**EXTRACTED MATERIAL**

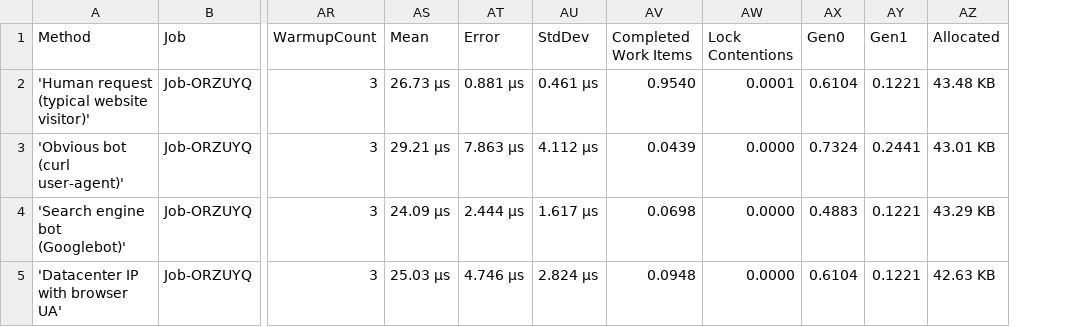
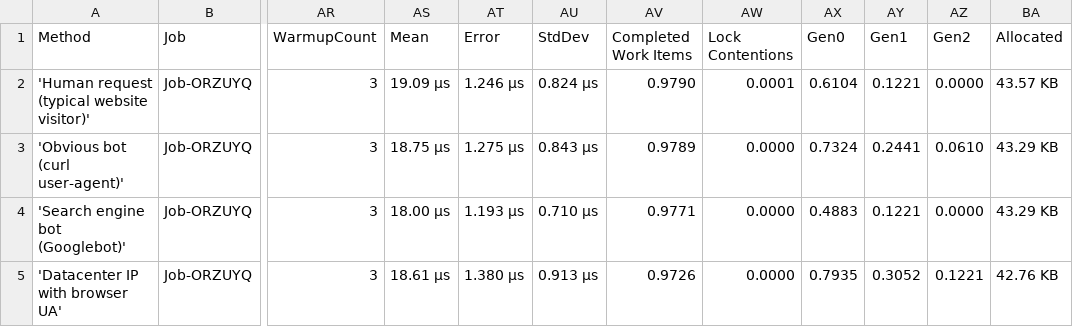
Before and after one commit to scottgal/mostlylucid.nugetpackages, a CSV file: Mostlylucid.BotDetection.Benchmarks/BenchmarkDotNet.Artifacts/results/Mostlylucid.BotDetection.Benchmarks.DetectionPipelineBenchmarks-report.csv, drawn as a sheet; only a part is shown, gaps mark what is left out; addresses are those after the commit; the diff names each change by its address in the sheet, - before the commit and + after, or states it on an @@ line.

Commit message:
Add ResponseBehaviorContributor, optimize benchmarks, and demo enhancements
- **ResponseBehaviorContributor**: Introduced early-stage detector to provide historical feedback.
- **Benchmarks**: Updated performance benchmarks with improved metrics (e.g., `Gen2`, allocation details). Results show significant reduction in mean response times for all cases.
- **Demo Enhancements**:
  - Added `BotSignatureDisplayTagHelper` for rendering bot detection signatures in UI.
  - Introduced `SignatureCaptureMiddlewareTests` to validate signature capture logic.
- **YARP Integration**:
  - Added `X-Signature-ID` header for downstream routing.
  - Extended `AddTlsFingerprintingHeaders` for capturing TLS/TCP/HTTP2 metadata.
- Updated project and dependencies:
  - Included `Microsoft.AspNetCore.SignalR` for real-time signature broadcasting.
  - Linked `Mostlylucid.BotDetection.UI` project for demo integration.

```diff
--- a/Mostlylucid.BotDetection.Benchmarks/BenchmarkDotNet.Artifacts/results/Mostlylucid.BotDetection.Benchmarks.DetectionPipelineBenchmarks-report.csv
+++ b/Mostlylucid.BotDetection.Benchmarks/BenchmarkDotNet.Artifacts/results/Mostlylucid.BotDetection.Benchmarks.DetectionPipelineBenchmarks-report.csv
+column AZ (Gen2), rows 2-5: 0.0000 | 0.0610 | 0.0000 | 0.1221
-AS2 (Mean): 26.73 μs
+AS2 (Mean): 19.09 μs
-AT2 (Error): 0.881 μs
+AT2 (Error): 1.246 μs
-AU2 (StdDev): 0.461 μs
+AU2 (StdDev): 0.824 μs
-AV2 (Completed Work Items): 0.9540
+AV2 (Completed Work Items): 0.9790
-BA2 (Allocated): 43.48 KB
+BA2 (Allocated): 43.57 KB
-AS3 (Mean): 29.21 μs
+AS3 (Mean): 18.75 μs
-AT3 (Error): 7.863 μs
+AT3 (Error): 1.275 μs
-AU3 (StdDev): 4.112 μs
+AU3 (StdDev): 0.843 μs
-AV3 (Completed Work Items): 0.0439
+AV3 (Completed Work Items): 0.9789
-BA3 (Allocated): 43.01 KB
+BA3 (Allocated): 43.29 KB
-AS4 (Mean): 24.09 μs
+AS4 (Mean): 18.00 μs
-AT4 (Error): 2.444 μs
+AT4 (Error): 1.193 μs
-AU4 (StdDev): 1.617 μs
+AU4 (StdDev): 0.710 μs
-AV4 (Completed Work Items): 0.0698
+AV4 (Completed Work Items): 0.9771
-AS5 (Mean): 25.03 μs
+AS5 (Mean): 18.61 μs
-AT5 (Error): 4.746 μs
+AT5 (Error): 1.380 μs
-AU5 (StdDev): 2.824 μs
+AU5 (StdDev): 0.913 μs
-AV5 (Completed Work Items): 0.0948
+AV5 (Completed Work Items): 0.9726
-AX5 (Gen0): 0.6104
+AX5 (Gen0): 0.7935
-AY5 (Gen1): 0.1221
+AY5 (Gen1): 0.3052
-BA5 (Allocated): 42.63 KB
+BA5 (Allocated): 42.76 KB
```
Also changed, not shown: 36 other files.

**WHAT THE EXERCISE ASKS**
Could you restate word for word the lines above from the one containing "signatures in UI." through the one containing "capturing TLS/TCP/HTTP2 metadata.", both included, and nothing else?

**TASK RESPONSE**
  - Added `BotSignatureDisplayTagHelper` for rendering bot detection signatures in UI.
  - Introduced `SignatureCaptureMiddlewareTests` to validate signature capture logic.
- **YARP Integration**:
  - Added `X-Signature-ID` header for downstream routing.
  - Extended `AddTlsFingerprintingHeaders` for capturing TLS/TCP/HTTP2 metadata.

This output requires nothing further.